(SOURCE DATA)

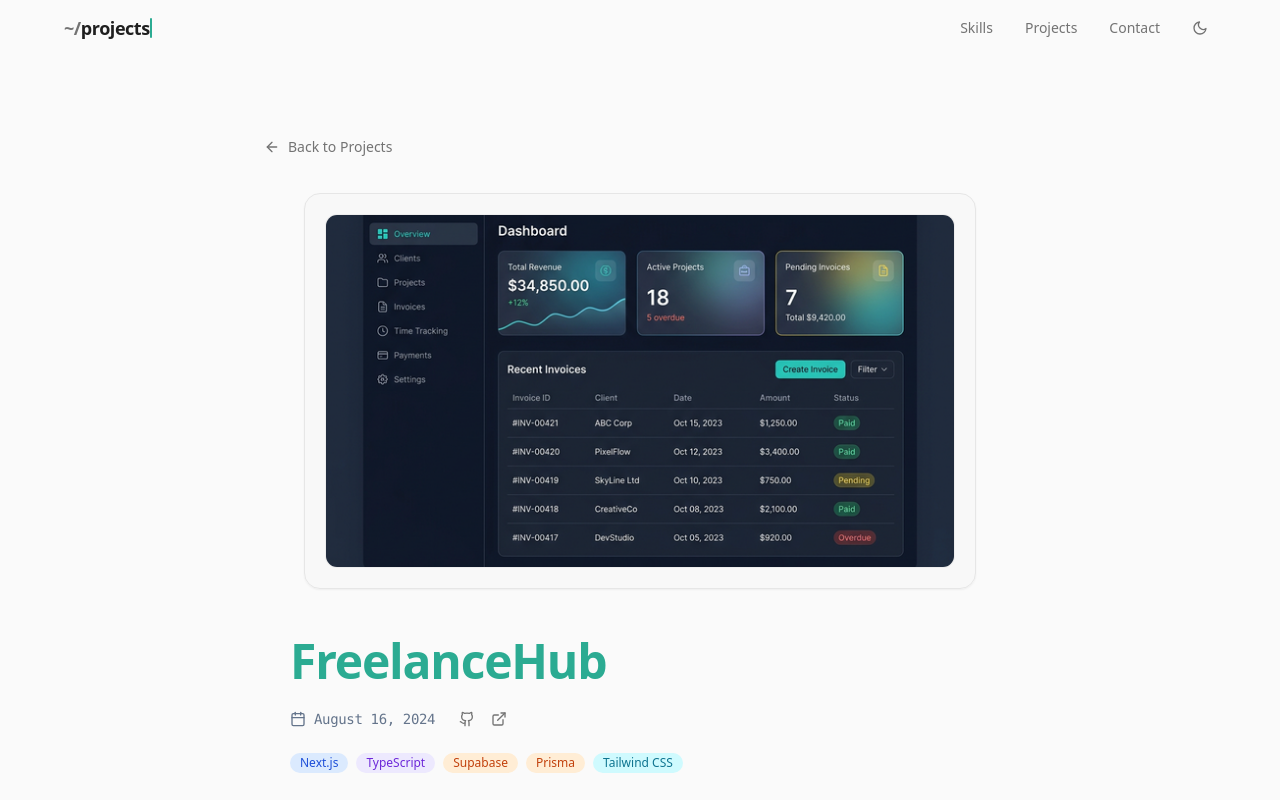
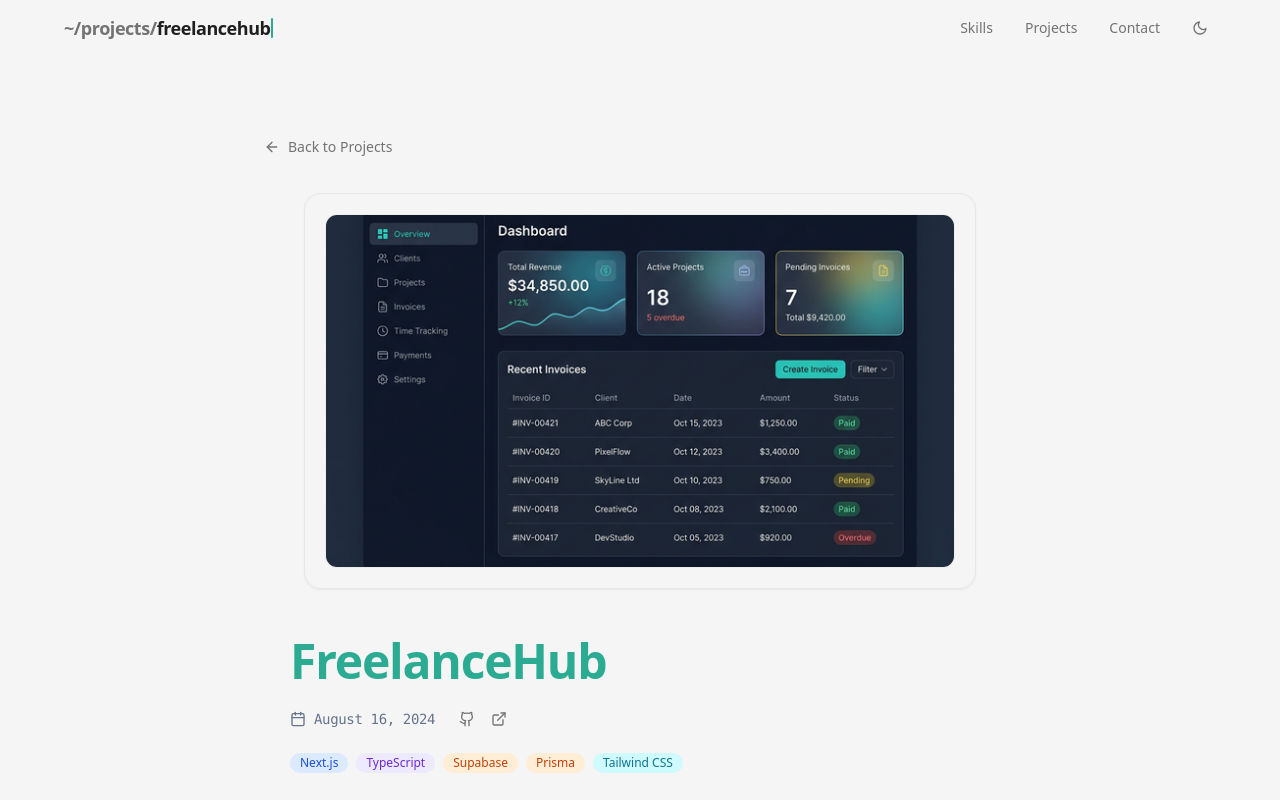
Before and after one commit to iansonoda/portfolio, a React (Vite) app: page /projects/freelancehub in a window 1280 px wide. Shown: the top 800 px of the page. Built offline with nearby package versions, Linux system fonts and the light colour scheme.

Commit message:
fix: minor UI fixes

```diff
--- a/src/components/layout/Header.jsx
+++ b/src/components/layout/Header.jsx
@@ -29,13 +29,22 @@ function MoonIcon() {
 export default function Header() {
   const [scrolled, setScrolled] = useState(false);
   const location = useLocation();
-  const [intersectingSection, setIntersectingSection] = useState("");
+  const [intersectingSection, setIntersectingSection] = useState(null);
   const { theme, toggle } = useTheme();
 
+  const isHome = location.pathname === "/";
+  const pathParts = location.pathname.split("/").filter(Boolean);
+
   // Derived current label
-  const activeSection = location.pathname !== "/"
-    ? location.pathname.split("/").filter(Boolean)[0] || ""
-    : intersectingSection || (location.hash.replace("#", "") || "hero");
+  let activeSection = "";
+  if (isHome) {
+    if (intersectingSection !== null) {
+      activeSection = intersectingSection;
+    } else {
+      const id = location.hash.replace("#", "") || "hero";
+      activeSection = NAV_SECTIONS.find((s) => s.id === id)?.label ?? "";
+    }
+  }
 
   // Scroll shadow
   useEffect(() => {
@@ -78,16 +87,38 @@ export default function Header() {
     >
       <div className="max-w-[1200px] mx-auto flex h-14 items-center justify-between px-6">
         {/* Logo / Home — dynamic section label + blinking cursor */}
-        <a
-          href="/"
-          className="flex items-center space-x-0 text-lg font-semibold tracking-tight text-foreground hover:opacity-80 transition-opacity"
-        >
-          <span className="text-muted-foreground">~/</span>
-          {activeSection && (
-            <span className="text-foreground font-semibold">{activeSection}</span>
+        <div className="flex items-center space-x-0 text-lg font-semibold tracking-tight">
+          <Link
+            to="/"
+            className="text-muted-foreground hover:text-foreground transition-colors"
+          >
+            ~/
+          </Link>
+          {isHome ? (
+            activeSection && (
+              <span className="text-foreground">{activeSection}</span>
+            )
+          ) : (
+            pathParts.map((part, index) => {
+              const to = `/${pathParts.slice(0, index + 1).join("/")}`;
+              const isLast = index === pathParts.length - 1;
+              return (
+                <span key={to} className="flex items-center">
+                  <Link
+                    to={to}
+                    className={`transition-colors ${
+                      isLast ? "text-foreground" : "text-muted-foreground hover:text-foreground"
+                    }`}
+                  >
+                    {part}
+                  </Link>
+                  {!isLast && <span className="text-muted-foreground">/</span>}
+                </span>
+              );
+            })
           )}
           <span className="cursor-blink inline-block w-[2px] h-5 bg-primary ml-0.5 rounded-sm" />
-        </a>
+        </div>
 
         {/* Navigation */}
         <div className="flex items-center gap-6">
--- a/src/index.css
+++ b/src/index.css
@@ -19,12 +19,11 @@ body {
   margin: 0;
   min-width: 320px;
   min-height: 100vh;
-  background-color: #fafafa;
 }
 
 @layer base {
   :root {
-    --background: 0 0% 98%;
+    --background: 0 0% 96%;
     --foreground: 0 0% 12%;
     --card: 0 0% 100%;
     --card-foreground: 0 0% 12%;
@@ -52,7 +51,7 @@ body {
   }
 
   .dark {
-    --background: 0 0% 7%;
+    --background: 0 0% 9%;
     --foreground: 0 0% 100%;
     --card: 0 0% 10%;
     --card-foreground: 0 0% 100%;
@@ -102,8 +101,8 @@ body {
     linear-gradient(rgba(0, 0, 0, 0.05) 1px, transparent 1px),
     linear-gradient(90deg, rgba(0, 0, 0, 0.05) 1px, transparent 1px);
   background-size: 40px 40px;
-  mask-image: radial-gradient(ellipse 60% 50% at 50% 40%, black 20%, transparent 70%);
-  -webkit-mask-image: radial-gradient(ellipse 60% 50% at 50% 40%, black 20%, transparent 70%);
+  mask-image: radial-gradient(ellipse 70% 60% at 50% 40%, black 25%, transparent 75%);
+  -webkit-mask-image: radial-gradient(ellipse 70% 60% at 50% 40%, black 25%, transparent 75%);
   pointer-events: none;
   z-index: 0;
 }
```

(End SOURCE DATA)

• WHAT YOU HAVE TO DO: Report, for the data above, every line in which the string "text" appears.

• RESPONSE:
-          className="flex items-center space-x-0 text-lg font-semibold tracking-tight text-foreground hover:opacity-80 transition-opacity"
-          <span className="text-muted-foreground">~/</span>
-            <span className="text-foreground font-semibold">{activeSection}</span>
+        <div className="flex items-center space-x-0 text-lg font-semibold tracking-tight">
+            className="text-muted-foreground hover:text-foreground transition-colors"
+              <span className="text-foreground">{activeSection}</span>
+                      isLast ? "text-foreground" : "text-muted-foreground hover:text-foreground"
+                  {!isLast && <span className="text-muted-foreground">/</span>}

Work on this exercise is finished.